The man, who gave only his surname, Wong, complained that he ended up spending so much after he was coerced by staff at a California Fitness centre in Mong Kok into borrowing money from banks and even loan sharks to foot the gym bill.
His case was one of nine complaints made to lawmaker Tang Ka-piu against the same fitness centre, mostly involving young adults who were forced to part with smaller amounts of money.
Tang said it showed the woeful lack of protection for consumers from unscrupulous sales tactics employed by companies selling services such as fitness programmes and beauty sessions.
“We’ve seen many cases where people would make complaints or ask for help just a day or less after buying a service package,” said Tang.
He called for a seven-day cooling-off period, which would allow consumers to amend terms and counter aggressive practices.
READ MORE: 11 staff at Hong Kong fitness centre arrested after customers offered free trial say they were duped into signing deals

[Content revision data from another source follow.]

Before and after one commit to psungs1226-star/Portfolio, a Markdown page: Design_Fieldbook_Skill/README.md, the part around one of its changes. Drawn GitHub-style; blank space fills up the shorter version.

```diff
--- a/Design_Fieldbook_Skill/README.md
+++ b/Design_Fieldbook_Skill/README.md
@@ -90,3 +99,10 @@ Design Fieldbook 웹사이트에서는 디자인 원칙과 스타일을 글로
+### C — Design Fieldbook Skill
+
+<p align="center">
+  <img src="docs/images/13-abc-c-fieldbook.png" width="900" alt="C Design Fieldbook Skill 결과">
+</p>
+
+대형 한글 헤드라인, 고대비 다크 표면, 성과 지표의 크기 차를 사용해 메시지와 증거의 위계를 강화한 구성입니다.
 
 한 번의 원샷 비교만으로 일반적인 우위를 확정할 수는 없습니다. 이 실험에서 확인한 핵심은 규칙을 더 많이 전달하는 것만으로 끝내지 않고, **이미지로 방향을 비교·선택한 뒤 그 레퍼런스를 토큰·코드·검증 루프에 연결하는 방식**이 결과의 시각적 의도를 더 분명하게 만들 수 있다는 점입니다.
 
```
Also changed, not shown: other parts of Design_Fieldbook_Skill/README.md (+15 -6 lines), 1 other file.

Wong, who has a mild intellectual disability and works as a cleaner, first signed up as a member at the California Fitness centre in 2013, according to his sister, speaking on his behalf yesterday.

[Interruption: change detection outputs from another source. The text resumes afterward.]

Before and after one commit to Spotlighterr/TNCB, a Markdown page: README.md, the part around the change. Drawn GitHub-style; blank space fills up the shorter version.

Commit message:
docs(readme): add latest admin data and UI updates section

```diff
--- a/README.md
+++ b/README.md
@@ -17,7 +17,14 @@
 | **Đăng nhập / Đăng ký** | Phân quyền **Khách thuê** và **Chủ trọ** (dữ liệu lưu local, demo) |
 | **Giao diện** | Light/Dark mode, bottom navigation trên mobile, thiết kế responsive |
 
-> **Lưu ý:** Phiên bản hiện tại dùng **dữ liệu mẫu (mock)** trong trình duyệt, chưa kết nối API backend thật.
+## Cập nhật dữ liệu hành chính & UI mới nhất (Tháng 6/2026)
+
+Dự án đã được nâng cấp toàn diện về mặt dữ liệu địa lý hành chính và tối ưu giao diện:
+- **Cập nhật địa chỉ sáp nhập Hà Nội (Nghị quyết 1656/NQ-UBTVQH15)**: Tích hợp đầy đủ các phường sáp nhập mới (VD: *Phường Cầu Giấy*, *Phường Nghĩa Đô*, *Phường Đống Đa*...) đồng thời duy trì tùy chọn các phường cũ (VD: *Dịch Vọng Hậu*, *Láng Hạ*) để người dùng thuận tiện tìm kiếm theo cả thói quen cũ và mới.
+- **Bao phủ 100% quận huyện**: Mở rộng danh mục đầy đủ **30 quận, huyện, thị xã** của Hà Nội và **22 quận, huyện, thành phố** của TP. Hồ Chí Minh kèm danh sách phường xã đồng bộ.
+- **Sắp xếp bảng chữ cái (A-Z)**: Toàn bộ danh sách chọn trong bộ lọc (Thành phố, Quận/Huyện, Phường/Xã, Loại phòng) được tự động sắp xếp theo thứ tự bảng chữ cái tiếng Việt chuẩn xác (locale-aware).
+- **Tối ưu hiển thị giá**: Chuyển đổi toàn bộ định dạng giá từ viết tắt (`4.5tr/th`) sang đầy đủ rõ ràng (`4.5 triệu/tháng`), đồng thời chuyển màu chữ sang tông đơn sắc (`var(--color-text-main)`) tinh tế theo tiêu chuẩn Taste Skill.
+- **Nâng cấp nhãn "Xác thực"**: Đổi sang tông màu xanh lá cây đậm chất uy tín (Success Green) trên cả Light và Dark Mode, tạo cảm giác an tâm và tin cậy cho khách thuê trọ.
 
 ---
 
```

She called the fitness centre and was told that Wong had signed 20 contracts over the last two years. She managed to get hold of 10 of those contracts, costing a total of HK$213,000 and covering 288 sessions, but did not obtain the rest because the centre was charging her HK$50 per copy.
“It came to a point when my brother had indicated that he had no more money ... a trainer then took him to the bank for a loan,” she said, and later to a middleman who got him to borrow from several banks and money lenders.
Another case involved a 19-year-old student, whose mother said she was forced to sign a HK$1,400 contract as gym staff confiscated her Hong Kong identity card. They ended up charging her a total of HK$18,000 by repeatedly claiming previous transactions had not gone through.
READ MORE: Physical gym staff in Hong Kong investigated for forcing HK$38,000 membership on consumer
A spokeswoman for California Fitness said employees were not aware that Wong was mentally disabled and the company was looking into the matter.
“We believe this is only an individual case,” she said, and other cases would be “dealt with accordingly” once the company had a fuller picture. She also clarified that the student’s case had been resolved and a settlement signed with the girl’s family last week.
An experienced trainer told the Post that gym staff were constantly under pressure to boost sales and lock customers into pre-paid packages.